**WORK INSTRUCTIONS:** Each of the entries should be retyped precisely as it appears.

**RECORDED INFORMATION:**
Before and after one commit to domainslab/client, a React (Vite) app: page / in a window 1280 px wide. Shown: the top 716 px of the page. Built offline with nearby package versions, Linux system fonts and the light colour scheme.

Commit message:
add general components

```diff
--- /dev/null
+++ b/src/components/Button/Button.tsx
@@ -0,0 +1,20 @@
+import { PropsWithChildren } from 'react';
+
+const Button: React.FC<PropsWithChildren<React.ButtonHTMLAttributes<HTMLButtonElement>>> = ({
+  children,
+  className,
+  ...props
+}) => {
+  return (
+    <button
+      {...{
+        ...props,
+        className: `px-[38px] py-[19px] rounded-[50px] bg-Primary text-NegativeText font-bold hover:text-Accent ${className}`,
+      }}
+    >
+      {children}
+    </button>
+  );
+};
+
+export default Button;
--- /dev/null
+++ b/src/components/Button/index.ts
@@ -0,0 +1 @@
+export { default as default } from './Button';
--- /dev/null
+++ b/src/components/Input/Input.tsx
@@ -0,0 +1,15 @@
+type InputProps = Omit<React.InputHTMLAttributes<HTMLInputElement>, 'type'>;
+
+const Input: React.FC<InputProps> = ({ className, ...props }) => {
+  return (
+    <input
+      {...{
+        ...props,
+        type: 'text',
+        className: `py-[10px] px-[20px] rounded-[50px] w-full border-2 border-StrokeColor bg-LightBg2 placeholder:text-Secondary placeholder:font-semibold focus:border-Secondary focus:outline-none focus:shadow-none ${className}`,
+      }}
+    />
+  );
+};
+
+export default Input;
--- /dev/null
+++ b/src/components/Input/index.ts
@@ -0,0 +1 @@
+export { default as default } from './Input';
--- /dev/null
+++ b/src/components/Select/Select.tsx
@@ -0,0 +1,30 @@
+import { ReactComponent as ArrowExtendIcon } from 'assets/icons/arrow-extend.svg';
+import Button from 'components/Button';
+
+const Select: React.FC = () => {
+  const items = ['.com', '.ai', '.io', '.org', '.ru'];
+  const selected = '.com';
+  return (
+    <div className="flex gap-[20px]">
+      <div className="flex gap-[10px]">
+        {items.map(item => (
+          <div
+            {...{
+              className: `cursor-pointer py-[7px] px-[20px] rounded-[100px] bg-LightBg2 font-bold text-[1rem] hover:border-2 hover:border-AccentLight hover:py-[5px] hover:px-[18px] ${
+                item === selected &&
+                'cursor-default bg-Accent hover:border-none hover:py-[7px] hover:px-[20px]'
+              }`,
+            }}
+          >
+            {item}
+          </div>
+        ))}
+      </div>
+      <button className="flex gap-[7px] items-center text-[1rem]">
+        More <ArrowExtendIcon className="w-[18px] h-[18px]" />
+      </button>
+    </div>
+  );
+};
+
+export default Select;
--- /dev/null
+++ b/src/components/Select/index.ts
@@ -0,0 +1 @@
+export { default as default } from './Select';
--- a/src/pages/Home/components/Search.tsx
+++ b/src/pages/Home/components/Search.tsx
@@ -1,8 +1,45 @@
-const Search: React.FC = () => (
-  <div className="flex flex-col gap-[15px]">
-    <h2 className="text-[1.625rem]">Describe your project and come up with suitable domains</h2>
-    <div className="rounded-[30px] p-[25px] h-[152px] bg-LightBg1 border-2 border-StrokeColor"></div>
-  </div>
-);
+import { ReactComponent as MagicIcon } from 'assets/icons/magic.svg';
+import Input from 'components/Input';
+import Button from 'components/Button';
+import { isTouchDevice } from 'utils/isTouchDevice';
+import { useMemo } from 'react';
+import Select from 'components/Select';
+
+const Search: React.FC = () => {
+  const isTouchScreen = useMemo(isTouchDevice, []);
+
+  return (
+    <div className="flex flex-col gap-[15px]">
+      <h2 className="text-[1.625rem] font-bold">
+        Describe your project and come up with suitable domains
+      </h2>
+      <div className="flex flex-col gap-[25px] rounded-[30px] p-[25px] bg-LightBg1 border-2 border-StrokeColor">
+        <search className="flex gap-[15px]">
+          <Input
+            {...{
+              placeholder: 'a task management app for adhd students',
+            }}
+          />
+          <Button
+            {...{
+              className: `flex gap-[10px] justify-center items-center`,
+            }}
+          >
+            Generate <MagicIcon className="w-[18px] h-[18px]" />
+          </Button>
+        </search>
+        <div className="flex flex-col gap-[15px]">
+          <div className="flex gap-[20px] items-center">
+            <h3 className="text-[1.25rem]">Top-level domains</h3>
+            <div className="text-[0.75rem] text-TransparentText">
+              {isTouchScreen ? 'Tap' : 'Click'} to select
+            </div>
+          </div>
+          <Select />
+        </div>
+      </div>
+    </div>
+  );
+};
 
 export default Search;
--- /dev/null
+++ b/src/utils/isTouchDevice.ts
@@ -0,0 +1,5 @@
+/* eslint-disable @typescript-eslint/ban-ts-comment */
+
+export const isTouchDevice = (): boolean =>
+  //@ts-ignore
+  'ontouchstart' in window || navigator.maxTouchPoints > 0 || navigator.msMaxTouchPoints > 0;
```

**WRITTEN REPLY:**
Before and after one commit to domainslab/client, a React (Vite) app: page / in a window 1280 px wide. Shown: the top 716 px of the page. Built offline with nearby package versions, Linux system fonts and the light colour scheme.

Commit message:
add general components

```diff
--- /dev/null
+++ b/src/components/Button/Button.tsx
@@ -0,0 +1,20 @@
+import { PropsWithChildren } from 'react';
+
+const Button: React.FC<PropsWithChildren<React.ButtonHTMLAttributes<HTMLButtonElement>>> = ({
+  children,
+  className,
+  ...props
+}) => {
+  return (
+    <button
+      {...{
+        ...props,
+        className: `px-[38px] py-[19px] rounded-[50px] bg-Primary text-NegativeText font-bold hover:text-Accent ${className}`,
+      }}
+    >
+      {children}
+    </button>
+  );
+};
+
+export default Button;
--- /dev/null
+++ b/src/components/Button/index.ts
@@ -0,0 +1 @@
+export { default as default } from './Button';
--- /dev/null
+++ b/src/components/Input/Input.tsx
@@ -0,0 +1,15 @@
+type InputProps = Omit<React.InputHTMLAttributes<HTMLInputElement>, 'type'>;
+
+const Input: React.FC<InputProps> = ({ className, ...props }) => {
+  return (
+    <input
+      {...{
+        ...props,
+        type: 'text',
+        className: `py-[10px] px-[20px] rounded-[50px] w-full border-2 border-StrokeColor bg-LightBg2 placeholder:text-Secondary placeholder:font-semibold focus:border-Secondary focus:outline-none focus:shadow-none ${className}`,
+      }}
+    />
+  );
+};
+
+export default Input;
--- /dev/null
+++ b/src/components/Input/index.ts
@@ -0,0 +1 @@
+export { default as default } from './Input';
--- /dev/null
+++ b/src/components/Select/Select.tsx
@@ -0,0 +1,30 @@
+import { ReactComponent as ArrowExtendIcon } from 'assets/icons/arrow-extend.svg';
+import Button from 'components/Button';
+
+const Select: React.FC = () => {
+  const items = ['.com', '.ai', '.io', '.org', '.ru'];
+  const selected = '.com';
+  return (
+    <div className="flex gap-[20px]">
+      <div className="flex gap-[10px]">
+        {items.map(item => (
+          <div
+            {...{
+              className: `cursor-pointer py-[7px] px-[20px] rounded-[100px] bg-LightBg2 font-bold text-[1rem] hover:border-2 hover:border-AccentLight hover:py-[5px] hover:px-[18px] ${
+                item === selected &&
+                'cursor-default bg-Accent hover:border-none hover:py-[7px] hover:px-[20px]'
+              }`,
+            }}
+          >
+            {item}
+          </div>
+        ))}
+      </div>
+      <button className="flex gap-[7px] items-center text-[1rem]">
+        More <ArrowExtendIcon className="w-[18px] h-[18px]" />
+      </button>
+    </div>
+  );
+};
+
+export default Select;
--- /dev/null
+++ b/src/components/Select/index.ts
@@ -0,0 +1 @@
+export { default as default } from './Select';
--- a/src/pages/Home/components/Search.tsx
+++ b/src/pages/Home/components/Search.tsx
@@ -1,8 +1,45 @@
-const Search: React.FC = () => (
-  <div className="flex flex-col gap-[15px]">
-    <h2 className="text-[1.625rem]">Describe your project and come up with suitable domains</h2>
-    <div className="rounded-[30px] p-[25px] h-[152px] bg-LightBg1 border-2 border-StrokeColor"></div>
-  </div>
-);
+import { ReactComponent as MagicIcon } from 'assets/icons/magic.svg';
+import Input from 'components/Input';
+import Button from 'components/Button';
+import { isTouchDevice } from 'utils/isTouchDevice';
+import { useMemo } from 'react';
+import Select from 'components/Select';
+
+const Search: React.FC = () => {
+  const isTouchScreen = useMemo(isTouchDevice, []);
+
+  return (
+    <div className="flex flex-col gap-[15px]">
+      <h2 className="text-[1.625rem] font-bold">
+        Describe your project and come up with suitable domains
+      </h2>
+      <div className="flex flex-col gap-[25px] rounded-[30px] p-[25px] bg-LightBg1 border-2 border-StrokeColor">
+        <search className="flex gap-[15px]">
+          <Input
+            {...{
+              placeholder: 'a task management app for adhd students',
+            }}
+          />
+          <Button
+            {...{
+              className: `flex gap-[10px] justify-center items-center`,
+            }}
+          >
+            Generate <MagicIcon className="w-[18px] h-[18px]" />
+          </Button>
+        </search>
+        <div className="flex flex-col gap-[15px]">
+          <div className="flex gap-[20px] items-center">
+            <h3 className="text-[1.25rem]">Top-level domains</h3>
+            <div className="text-[0.75rem] text-TransparentText">
+              {isTouchScreen ? 'Tap' : 'Click'} to select
+            </div>
+          </div>
+          <Select />
+        </div>
+      </div>
+    </div>
+  );
+};
 
 export default Search;
--- /dev/null
+++ b/src/utils/isTouchDevice.ts
@@ -0,0 +1,5 @@
+/* eslint-disable @typescript-eslint/ban-ts-comment */
+
+export const isTouchDevice = (): boolean =>
+  //@ts-ignore
+  'ontouchstart' in window || navigator.maxTouchPoints > 0 || navigator.msMaxTouchPoints > 0;
```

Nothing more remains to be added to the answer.